::: TASK INPUT :::
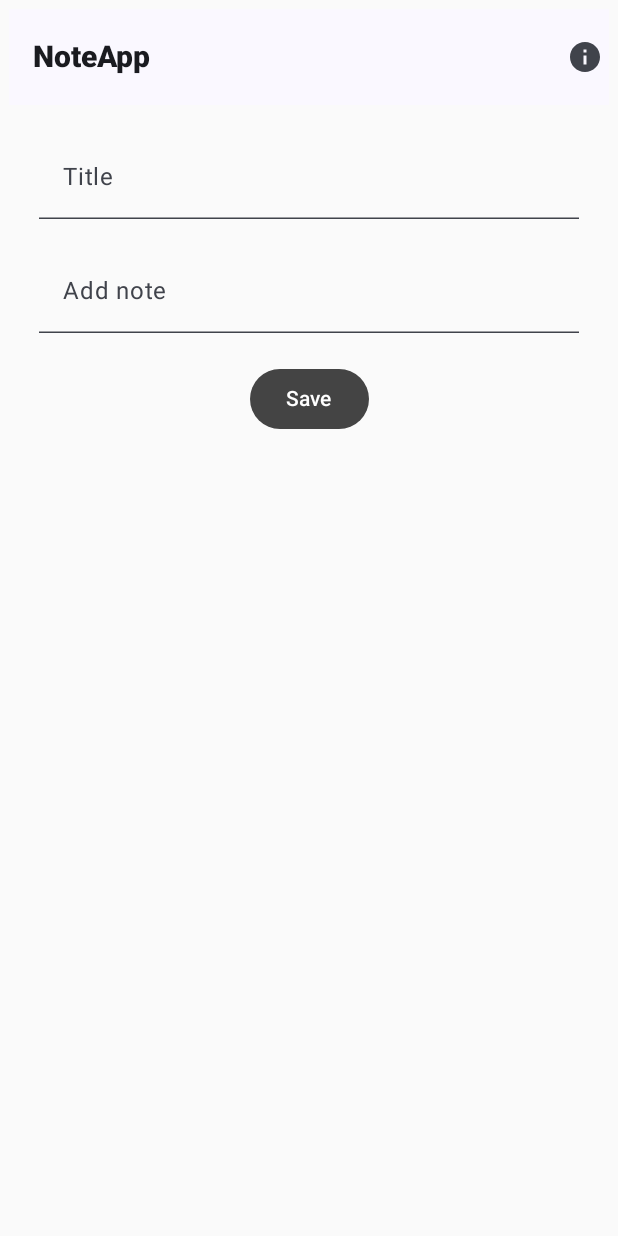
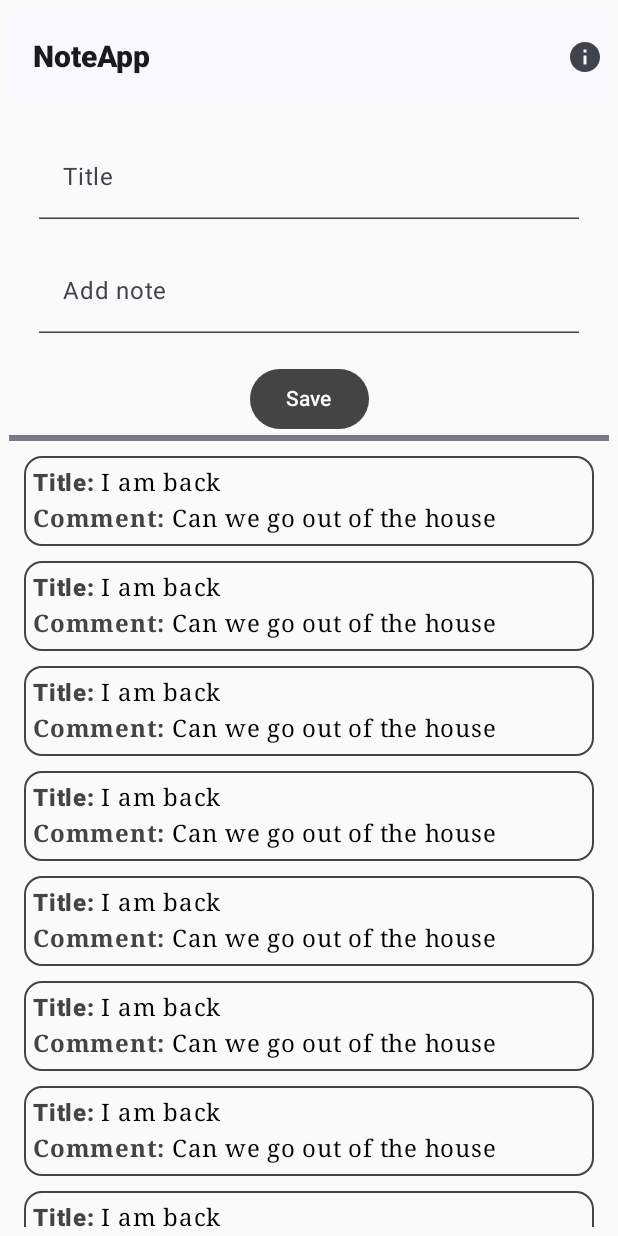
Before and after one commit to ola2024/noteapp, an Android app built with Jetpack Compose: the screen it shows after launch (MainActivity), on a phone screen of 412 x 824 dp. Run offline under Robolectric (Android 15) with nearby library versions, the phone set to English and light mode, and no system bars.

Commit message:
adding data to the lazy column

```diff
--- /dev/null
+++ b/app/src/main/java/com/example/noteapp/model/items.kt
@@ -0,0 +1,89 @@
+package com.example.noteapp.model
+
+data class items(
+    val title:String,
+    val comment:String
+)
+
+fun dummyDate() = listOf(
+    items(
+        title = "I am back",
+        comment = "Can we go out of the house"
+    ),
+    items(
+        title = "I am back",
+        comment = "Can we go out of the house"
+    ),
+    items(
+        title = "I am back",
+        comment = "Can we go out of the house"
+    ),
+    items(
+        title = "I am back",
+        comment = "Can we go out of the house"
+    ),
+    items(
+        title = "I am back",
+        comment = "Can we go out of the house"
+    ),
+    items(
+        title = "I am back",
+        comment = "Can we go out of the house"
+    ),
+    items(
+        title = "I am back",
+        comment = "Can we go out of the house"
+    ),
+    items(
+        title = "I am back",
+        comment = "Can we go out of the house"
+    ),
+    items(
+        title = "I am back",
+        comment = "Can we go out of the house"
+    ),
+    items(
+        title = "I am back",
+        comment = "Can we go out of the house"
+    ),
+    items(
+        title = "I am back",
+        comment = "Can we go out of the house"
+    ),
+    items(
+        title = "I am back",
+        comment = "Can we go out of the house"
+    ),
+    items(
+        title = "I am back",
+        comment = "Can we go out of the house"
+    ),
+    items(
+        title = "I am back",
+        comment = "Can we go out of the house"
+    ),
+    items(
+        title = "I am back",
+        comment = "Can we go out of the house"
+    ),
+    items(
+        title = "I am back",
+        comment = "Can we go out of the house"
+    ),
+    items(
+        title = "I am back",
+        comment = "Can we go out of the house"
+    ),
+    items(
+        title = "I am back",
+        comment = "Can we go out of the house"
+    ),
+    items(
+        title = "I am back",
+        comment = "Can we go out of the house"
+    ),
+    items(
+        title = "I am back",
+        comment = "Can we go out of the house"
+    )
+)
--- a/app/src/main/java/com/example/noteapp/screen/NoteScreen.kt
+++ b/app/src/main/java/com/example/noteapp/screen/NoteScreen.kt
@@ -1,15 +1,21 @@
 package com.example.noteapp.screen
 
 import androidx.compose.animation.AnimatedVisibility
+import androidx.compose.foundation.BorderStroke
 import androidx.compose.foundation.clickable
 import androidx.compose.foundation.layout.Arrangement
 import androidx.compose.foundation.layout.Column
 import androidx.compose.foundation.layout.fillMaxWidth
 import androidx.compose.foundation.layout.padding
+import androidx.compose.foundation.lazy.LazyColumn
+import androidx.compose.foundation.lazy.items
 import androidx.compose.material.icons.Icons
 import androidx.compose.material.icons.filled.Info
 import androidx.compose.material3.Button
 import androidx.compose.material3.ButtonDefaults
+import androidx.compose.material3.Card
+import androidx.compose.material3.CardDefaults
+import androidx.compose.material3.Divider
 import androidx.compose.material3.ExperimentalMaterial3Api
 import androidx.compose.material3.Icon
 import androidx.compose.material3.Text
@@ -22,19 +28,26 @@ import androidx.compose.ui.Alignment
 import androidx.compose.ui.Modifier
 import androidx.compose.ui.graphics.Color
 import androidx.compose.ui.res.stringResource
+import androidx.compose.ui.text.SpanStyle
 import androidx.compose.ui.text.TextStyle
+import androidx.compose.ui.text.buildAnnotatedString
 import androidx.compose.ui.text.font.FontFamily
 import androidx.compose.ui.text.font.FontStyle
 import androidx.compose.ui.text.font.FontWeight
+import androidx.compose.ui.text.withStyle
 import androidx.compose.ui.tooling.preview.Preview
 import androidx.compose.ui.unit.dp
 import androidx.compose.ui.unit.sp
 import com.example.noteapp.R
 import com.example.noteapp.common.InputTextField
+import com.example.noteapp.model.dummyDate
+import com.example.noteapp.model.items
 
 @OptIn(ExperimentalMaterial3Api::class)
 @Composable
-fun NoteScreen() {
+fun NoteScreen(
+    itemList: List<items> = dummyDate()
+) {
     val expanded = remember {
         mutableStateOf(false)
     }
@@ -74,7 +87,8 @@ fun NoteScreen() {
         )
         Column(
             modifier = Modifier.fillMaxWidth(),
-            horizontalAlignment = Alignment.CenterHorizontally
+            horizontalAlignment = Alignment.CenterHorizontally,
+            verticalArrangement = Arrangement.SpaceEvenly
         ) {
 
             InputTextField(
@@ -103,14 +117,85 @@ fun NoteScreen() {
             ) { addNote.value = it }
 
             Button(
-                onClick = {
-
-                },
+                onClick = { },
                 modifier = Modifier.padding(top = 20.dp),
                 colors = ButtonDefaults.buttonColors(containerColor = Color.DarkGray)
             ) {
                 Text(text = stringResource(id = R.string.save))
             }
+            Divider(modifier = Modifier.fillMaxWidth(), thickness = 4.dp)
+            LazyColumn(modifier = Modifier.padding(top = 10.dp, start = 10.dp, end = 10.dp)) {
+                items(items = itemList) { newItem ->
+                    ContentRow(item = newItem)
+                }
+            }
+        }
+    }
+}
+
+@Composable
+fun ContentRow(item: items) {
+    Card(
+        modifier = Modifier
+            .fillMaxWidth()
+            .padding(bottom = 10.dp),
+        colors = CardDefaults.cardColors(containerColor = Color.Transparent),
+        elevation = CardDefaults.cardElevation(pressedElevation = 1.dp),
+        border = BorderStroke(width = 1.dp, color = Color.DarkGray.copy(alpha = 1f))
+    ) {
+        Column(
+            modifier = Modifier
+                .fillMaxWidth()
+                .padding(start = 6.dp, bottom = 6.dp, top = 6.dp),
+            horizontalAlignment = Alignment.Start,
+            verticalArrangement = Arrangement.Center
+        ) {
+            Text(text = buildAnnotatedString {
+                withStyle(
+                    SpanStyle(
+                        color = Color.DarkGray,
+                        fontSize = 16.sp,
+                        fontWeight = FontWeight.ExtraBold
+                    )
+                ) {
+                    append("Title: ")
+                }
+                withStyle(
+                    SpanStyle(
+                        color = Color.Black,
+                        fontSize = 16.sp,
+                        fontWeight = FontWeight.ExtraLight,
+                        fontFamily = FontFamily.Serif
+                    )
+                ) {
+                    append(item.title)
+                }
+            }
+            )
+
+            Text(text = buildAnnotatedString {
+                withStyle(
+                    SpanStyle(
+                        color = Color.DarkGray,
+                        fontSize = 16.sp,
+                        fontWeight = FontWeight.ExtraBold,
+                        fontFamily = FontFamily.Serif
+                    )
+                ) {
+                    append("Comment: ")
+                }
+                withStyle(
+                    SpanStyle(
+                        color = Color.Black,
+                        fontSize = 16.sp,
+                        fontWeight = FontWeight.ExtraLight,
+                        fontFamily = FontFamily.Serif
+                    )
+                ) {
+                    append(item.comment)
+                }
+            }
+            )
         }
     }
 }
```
:::
::: TASK INPUT :::
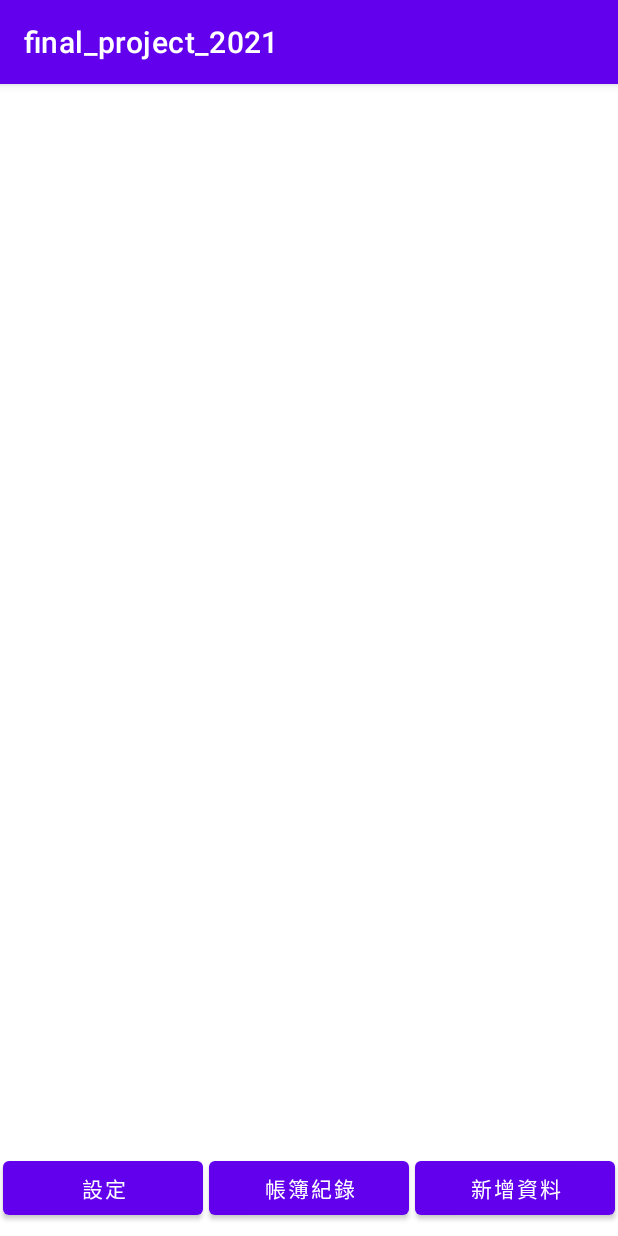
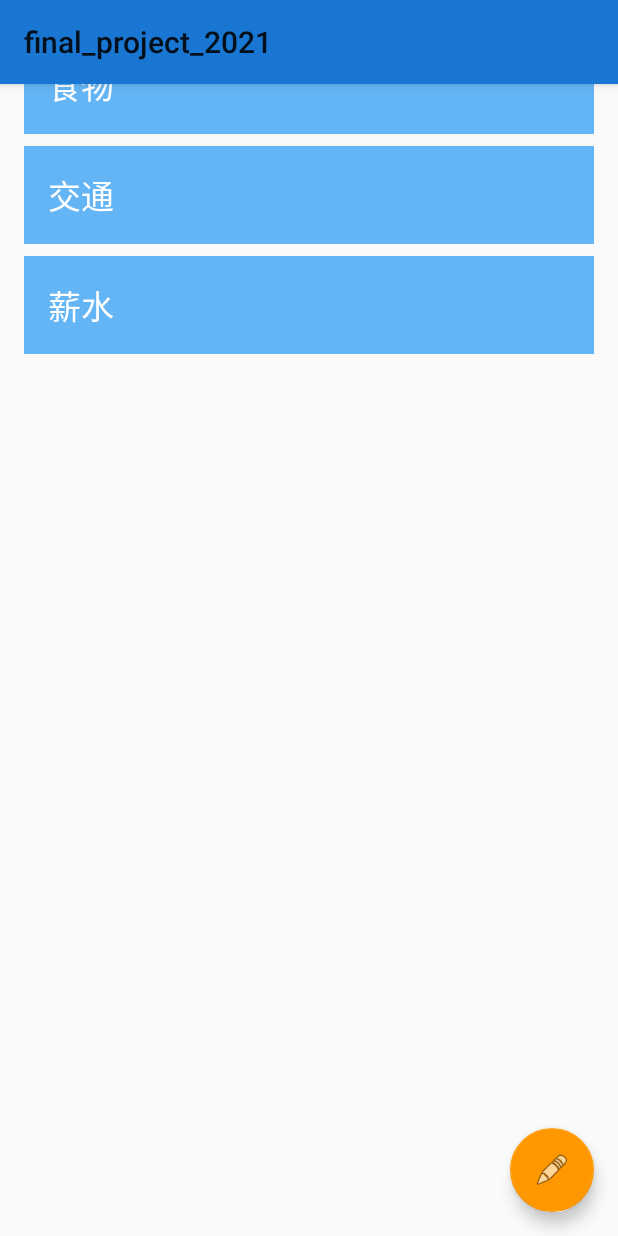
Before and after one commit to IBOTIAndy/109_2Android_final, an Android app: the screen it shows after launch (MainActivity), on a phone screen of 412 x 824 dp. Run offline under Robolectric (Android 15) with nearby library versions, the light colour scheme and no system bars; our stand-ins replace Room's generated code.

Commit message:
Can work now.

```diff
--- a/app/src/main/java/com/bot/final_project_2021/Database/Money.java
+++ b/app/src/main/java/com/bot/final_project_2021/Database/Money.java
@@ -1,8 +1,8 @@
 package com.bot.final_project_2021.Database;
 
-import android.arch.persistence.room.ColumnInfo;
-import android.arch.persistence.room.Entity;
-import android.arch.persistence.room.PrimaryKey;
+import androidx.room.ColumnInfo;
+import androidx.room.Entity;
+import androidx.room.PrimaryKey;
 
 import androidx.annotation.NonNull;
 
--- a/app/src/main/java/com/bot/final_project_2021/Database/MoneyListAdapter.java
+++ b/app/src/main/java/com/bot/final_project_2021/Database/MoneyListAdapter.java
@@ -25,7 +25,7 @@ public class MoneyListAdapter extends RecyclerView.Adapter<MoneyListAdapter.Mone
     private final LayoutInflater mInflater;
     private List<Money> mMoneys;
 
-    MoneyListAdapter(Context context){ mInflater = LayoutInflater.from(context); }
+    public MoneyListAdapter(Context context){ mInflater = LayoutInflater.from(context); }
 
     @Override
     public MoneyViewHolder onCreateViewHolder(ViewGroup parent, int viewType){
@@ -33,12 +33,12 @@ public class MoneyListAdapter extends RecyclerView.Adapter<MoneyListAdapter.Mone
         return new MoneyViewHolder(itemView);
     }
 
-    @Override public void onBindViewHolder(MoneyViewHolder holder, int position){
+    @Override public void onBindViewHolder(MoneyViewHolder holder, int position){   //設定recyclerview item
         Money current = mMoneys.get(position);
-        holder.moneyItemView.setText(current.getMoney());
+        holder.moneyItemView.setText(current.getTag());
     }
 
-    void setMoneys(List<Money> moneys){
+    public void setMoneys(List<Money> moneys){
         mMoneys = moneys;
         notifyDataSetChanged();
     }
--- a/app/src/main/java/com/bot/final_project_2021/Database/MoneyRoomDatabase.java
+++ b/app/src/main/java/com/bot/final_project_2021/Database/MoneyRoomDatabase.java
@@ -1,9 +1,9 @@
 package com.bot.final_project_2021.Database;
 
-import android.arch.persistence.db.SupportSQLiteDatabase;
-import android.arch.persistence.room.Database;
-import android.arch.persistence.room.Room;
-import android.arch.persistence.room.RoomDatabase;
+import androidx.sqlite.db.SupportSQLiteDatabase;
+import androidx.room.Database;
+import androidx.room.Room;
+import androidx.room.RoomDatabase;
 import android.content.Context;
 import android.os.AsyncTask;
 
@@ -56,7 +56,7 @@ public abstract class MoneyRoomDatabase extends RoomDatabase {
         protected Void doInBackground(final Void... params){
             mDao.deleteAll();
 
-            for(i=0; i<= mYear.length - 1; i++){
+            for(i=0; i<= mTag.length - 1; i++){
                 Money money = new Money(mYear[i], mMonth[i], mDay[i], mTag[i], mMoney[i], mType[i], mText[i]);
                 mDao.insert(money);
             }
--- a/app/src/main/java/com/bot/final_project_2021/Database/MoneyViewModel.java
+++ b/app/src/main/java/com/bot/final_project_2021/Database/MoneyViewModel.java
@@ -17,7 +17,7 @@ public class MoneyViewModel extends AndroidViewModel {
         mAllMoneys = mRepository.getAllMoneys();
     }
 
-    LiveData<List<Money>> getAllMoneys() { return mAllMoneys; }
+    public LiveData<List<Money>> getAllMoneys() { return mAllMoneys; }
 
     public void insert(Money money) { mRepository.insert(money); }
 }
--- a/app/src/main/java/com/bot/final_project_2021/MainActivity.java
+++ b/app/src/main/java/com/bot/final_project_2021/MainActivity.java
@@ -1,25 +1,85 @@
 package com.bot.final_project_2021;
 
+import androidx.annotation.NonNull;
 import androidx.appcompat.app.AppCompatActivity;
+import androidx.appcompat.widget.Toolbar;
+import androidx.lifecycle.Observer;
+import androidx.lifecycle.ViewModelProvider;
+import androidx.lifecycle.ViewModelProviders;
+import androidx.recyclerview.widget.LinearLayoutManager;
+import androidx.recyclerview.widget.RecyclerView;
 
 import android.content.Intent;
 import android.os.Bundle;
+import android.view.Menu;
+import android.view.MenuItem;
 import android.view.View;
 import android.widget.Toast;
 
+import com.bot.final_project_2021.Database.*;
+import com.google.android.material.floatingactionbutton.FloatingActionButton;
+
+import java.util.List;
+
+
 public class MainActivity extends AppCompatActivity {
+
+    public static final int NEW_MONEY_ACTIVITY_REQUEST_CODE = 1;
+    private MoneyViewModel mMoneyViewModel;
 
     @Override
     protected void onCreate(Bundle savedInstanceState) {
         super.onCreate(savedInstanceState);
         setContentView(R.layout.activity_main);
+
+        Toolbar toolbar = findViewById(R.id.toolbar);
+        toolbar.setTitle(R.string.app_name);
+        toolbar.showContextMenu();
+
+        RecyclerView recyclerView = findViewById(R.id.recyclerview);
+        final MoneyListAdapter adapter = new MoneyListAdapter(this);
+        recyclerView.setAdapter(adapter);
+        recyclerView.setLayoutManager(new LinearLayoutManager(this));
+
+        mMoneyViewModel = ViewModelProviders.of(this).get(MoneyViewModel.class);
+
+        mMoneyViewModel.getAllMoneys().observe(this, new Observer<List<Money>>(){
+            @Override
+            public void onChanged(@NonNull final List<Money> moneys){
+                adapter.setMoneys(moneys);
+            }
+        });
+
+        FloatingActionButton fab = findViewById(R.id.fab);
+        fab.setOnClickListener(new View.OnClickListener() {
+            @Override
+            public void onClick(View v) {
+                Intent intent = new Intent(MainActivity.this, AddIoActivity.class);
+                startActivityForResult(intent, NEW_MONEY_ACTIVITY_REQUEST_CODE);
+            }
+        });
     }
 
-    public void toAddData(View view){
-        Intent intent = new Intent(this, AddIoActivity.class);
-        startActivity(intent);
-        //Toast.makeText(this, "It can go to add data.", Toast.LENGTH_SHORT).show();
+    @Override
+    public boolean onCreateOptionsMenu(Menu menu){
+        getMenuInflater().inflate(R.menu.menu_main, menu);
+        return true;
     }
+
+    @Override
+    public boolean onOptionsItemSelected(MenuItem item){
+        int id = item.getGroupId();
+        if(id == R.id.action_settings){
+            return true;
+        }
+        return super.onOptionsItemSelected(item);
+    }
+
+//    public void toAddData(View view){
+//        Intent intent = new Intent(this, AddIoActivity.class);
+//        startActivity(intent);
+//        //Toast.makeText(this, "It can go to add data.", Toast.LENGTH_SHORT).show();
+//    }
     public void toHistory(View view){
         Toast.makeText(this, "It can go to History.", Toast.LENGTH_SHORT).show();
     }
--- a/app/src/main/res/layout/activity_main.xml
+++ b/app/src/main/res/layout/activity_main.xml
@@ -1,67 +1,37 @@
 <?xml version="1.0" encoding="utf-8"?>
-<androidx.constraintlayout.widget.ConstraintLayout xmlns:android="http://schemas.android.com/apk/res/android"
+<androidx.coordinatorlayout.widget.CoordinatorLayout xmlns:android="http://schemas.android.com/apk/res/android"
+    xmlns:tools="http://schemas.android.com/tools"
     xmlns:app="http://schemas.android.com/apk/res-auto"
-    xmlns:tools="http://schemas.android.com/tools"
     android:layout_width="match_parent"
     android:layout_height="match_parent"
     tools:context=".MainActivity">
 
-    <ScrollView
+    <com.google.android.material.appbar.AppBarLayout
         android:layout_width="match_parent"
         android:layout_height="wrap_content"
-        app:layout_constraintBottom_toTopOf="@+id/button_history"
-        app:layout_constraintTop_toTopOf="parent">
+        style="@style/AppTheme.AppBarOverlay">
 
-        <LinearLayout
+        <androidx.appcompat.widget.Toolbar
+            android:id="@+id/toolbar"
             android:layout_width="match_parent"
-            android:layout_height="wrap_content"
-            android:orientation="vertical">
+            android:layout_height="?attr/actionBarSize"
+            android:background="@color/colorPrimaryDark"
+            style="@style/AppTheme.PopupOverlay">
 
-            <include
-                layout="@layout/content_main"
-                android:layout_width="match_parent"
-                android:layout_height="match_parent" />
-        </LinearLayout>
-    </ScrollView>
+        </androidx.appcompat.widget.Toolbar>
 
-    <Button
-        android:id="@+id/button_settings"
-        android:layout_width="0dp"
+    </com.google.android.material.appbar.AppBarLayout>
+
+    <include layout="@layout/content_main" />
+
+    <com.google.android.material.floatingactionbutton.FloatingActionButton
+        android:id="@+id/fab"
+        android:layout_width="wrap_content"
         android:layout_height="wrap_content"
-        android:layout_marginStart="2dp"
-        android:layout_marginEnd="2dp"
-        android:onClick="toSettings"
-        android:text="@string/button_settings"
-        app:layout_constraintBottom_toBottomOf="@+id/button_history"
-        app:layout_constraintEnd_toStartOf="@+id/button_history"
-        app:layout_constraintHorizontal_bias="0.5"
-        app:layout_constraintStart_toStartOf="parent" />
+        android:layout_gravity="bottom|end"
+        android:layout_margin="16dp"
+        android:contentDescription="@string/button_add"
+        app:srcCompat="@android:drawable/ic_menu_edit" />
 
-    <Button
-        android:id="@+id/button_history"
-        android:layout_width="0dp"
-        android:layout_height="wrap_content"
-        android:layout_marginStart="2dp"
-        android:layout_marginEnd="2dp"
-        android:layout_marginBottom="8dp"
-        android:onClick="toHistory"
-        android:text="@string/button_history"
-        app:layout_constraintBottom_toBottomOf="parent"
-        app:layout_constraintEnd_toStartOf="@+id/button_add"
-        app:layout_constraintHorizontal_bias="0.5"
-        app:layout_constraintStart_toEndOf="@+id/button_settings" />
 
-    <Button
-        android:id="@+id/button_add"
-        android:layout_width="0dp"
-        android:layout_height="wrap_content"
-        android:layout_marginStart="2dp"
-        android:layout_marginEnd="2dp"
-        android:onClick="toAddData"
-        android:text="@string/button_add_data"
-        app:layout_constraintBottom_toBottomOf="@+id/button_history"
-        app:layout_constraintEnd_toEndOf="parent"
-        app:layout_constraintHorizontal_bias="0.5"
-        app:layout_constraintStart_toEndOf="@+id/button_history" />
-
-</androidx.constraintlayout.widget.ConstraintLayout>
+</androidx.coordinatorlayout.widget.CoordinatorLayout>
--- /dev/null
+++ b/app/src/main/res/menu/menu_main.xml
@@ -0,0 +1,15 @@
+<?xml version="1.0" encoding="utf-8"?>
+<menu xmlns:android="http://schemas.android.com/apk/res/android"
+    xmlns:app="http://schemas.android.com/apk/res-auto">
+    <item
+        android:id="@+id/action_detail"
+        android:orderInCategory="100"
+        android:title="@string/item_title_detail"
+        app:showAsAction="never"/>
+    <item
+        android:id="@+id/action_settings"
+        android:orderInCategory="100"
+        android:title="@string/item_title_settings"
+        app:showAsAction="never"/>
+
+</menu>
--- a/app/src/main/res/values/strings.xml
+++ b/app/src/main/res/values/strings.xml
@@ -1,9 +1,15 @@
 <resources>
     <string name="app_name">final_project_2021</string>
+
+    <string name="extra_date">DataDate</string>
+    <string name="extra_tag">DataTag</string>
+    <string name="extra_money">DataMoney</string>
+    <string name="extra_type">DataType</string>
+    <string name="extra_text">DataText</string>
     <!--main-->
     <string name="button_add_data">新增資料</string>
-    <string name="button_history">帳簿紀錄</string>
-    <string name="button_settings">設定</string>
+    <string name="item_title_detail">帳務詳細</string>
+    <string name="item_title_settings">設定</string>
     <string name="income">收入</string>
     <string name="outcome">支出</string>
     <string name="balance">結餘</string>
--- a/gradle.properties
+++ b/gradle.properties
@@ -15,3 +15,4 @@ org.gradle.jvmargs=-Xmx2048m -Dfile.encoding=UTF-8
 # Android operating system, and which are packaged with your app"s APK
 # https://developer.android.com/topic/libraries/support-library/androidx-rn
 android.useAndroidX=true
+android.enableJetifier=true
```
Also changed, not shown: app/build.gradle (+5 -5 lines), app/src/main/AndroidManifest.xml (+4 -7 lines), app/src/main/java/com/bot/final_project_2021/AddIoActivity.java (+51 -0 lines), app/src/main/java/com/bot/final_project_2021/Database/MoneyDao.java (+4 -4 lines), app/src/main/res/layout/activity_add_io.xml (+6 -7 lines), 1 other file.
:::
## WHAT THIS TASK INVOLVES
Count the lines above that contain the word "Entity". Write only the number.

## SOLUTION FOR THIS EXERCISE
2